When it comes to our well-being, most of us think about losing weight. It's not a surprise as the percentage of Americans overweight stood at 71.3% in 2016. (CDC) You may think, "I gotta hit that treadmill." Or better, "I need to go on that keto diet." I feel we often mistake losing weight as the only way to better our health. No doubt in many cases losing weight is necessary for a healthier life, but it shouldn't be the main focus. Losing weight should be a byproduct of your lifestyle. There are much better ways to live a healthier life without submitted yourself to ridiculous diets, and/or killing yourself on that boring a** treadmill.
Try focusing on things that bring you joy, and are good for your health and wellness. I love In-n-Out burgers, it brings me a whole lot of joy (I can eat 3 double-double no prob), but I can’t eat it daily because it’ll shoot my cholesterol level through the roof. I limit myself to having one every couple of months. I also love camping and exploring the outdoors, so I workout 5 days a week doing different movements and exercises ranging from strength, conditioning, and cardio. I do it because I want to be able to camp and explore the world for the rest of my life.

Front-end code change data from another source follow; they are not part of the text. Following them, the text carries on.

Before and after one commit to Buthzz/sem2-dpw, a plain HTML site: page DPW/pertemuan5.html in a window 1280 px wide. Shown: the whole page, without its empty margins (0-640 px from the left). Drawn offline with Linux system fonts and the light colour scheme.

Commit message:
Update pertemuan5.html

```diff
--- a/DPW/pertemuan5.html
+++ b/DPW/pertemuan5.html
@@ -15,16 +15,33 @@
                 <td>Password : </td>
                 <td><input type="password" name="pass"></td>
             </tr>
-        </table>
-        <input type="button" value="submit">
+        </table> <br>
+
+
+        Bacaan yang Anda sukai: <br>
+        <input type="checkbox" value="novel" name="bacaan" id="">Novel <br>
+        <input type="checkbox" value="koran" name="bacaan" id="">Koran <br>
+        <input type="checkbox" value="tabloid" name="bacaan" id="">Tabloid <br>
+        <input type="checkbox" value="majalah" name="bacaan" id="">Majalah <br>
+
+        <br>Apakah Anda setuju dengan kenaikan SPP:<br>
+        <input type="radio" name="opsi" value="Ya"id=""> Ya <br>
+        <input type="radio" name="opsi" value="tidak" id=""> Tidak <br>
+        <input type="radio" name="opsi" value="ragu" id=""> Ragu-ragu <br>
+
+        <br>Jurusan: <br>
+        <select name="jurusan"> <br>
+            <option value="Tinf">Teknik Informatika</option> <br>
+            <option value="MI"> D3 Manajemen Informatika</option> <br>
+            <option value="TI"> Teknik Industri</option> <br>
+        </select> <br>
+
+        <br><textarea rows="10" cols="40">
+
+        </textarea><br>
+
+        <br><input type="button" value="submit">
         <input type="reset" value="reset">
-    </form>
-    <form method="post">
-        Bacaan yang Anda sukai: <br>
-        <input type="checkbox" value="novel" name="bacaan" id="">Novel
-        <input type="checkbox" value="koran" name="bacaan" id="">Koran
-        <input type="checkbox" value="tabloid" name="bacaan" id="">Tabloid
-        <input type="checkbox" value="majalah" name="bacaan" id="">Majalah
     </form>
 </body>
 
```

I don't want to be limited.
For approaching your gym fitness goals from a more well rounded standpoint, try implementing a variety
of different exercises that focus on strength, cardio, balance, agility, and flexibility. Here comes the most vital part, food. Food is essential to life, but there's also an emotional aspect to what and how we eat. For me it's not just as simple as, "vegetables are good for me, so I should eat them." It's about how eating more vegetables can nourish my body and allow me to do the things I want to do.
Place your focus on things that'll enrich your life, and try to remove as many limits as possible. Depending on your goals, your workout regimen to reach those goals may cause you to lose body fat, but not weight. They’re not the same. You can reduce your body fat, and simultaneously increase your weight. Losing weight should be a byproduct of working towards the betterment of your life and health, not necessarily the sole purpose. I’ve been hovering around 145-150 lbs. for more than 10 years now, my mindset isn’t to do things that'll maintain that weight. My weight is dictated by my lifestyle. Maybe for a period of my life I’ll drop to 130 lbs. Then up to 160 lbs. It all depends on what my life calls for at that period of time in my life.
For this year, instead of telling yourself that you need to lose weight, ask yourself what you want out of your life this year. Is it to be able to hike one mile without feeling fatigued? Or to strengthening your upper body because you want to pick up your dog without straining your back? Staying on top of your goals can get very very difficult. One of the smartest things you can do for your life is either get a personal trainer, a coach, a mentor, or join in on a group class to help you stay accountable toward your goals.
Stay consistent. We’re all going to have our ups and downs, and moments where we veer off track. The most important thing is to find your way back. I see our journey in life and health similar to climbing a mountain. It's one small step at a time, sometimes you may fall, but it's a short fall because of the foundation you've built with those small steps like a line anchor. Then gather yourself, and get back on track.
What’s your goal?